Home. I don’t know that there has ever been a word so warm and inviting.
As a noun it means: the place where one lives permanently. As a verb, it is: (of an animal) return by instinct to its territory after leaving it.
Many people have made speculations beyond those definitions, as well. Penelope Stokes wrote: “Home wasn’t where they had to take you in; home was where they wanted to take you in. Home was where you always knew you were welcome, where their eyes lit up at the sight of you.”
For most of my life, I saw home as that place I lived for most of my life—that place I return to several times a year. I envisioned it as the place where my family is waiting with open arms and brilliant smiles.
Then I got a reply from a friend whom I had written in this serious case of homesickness, and his concluding statement knocked the breath out of me.
But I think that there will always be some people (maybe only a few) who you have known for a long time—who you shared experiences with—that, even after extended periods apart, it still feels like you never left home.
I read those words. I reread those words. I edited them for grammatical clarity. And then I began to wonder, perhaps for the first time… Maybe home is not so much a place where you come and go, but a place you carry with you. Maybe, in a way, I’ve been home all along.
And this may sound ridiculously, frighteningly weird, but I want to be home for someone—a place of permanent refuge. The kind of place where you return by instinct simply because you somehow know it’s safe there. I want my words to shelter another in the storm. I want my life to harbor other lives—fragile, broken lives that just need a place to rest and heal and discover that there is beauty on the other side of the abyss.

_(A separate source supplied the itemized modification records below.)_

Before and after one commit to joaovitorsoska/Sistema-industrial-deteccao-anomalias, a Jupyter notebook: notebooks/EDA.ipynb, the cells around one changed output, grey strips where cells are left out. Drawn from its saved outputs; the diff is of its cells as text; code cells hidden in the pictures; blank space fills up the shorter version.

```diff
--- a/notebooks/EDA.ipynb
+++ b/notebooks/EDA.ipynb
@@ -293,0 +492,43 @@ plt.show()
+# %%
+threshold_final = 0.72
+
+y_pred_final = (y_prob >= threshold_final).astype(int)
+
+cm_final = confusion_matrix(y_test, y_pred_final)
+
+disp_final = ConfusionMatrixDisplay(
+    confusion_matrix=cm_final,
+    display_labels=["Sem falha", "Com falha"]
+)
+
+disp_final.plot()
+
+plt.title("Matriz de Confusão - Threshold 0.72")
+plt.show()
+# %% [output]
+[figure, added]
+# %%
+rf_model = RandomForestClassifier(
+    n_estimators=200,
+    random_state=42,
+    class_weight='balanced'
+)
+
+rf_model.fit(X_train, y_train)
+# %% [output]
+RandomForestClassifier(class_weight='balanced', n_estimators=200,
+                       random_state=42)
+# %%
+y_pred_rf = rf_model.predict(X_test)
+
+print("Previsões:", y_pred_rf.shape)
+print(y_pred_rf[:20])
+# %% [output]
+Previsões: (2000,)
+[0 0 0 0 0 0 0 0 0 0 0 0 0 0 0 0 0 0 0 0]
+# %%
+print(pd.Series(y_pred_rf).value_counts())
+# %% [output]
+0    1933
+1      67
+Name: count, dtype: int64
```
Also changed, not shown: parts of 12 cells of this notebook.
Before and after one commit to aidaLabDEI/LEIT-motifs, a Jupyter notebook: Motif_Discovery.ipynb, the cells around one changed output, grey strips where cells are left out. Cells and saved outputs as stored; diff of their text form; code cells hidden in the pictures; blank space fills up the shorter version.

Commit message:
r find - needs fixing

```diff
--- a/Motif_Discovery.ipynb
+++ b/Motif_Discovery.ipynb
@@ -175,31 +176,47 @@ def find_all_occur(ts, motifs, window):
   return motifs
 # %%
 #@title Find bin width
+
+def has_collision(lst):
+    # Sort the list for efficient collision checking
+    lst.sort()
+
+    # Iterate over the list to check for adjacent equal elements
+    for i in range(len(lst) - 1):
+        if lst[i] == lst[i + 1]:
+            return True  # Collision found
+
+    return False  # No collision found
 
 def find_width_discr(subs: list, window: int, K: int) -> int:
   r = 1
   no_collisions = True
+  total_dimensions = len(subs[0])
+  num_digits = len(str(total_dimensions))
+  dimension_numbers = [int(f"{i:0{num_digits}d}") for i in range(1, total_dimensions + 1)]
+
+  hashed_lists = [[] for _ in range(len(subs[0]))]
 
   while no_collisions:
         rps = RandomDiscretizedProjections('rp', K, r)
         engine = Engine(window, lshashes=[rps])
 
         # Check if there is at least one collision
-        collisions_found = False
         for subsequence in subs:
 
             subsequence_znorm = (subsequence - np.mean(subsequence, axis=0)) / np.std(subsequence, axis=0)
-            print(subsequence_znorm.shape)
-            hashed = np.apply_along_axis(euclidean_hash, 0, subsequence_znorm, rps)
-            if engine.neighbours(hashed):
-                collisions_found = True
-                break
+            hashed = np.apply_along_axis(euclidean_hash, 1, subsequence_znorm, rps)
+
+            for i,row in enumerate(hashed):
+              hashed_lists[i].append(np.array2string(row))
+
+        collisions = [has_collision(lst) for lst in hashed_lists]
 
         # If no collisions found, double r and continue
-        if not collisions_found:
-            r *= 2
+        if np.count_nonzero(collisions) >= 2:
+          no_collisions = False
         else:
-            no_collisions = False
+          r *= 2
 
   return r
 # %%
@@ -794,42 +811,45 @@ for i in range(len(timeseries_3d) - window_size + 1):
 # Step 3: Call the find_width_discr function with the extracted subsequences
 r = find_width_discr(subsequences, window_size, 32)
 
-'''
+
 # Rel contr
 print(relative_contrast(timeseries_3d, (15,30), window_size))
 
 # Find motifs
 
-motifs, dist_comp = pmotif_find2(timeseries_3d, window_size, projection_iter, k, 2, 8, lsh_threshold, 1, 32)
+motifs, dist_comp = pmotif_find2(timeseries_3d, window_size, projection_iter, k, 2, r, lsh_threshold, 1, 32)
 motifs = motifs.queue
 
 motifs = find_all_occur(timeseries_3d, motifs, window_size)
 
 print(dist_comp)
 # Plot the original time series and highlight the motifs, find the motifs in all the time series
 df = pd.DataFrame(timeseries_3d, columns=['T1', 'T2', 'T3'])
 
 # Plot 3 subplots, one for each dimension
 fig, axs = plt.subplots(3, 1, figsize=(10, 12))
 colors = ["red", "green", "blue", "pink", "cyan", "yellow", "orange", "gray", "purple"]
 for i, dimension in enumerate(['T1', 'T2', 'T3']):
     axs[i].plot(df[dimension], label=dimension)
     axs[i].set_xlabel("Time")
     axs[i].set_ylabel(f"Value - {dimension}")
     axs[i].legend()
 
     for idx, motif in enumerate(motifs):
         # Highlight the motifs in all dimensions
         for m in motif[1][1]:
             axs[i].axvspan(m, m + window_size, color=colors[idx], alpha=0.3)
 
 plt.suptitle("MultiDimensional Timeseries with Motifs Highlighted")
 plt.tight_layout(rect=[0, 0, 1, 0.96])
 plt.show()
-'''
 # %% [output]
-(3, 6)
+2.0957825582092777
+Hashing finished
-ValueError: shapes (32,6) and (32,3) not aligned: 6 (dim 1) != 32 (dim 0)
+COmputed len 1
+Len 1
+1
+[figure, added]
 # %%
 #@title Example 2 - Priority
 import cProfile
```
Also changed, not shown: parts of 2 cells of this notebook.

So this is me coming home to you—creating home for you—and praying you’ll find that home only a heartbeat away from where you are.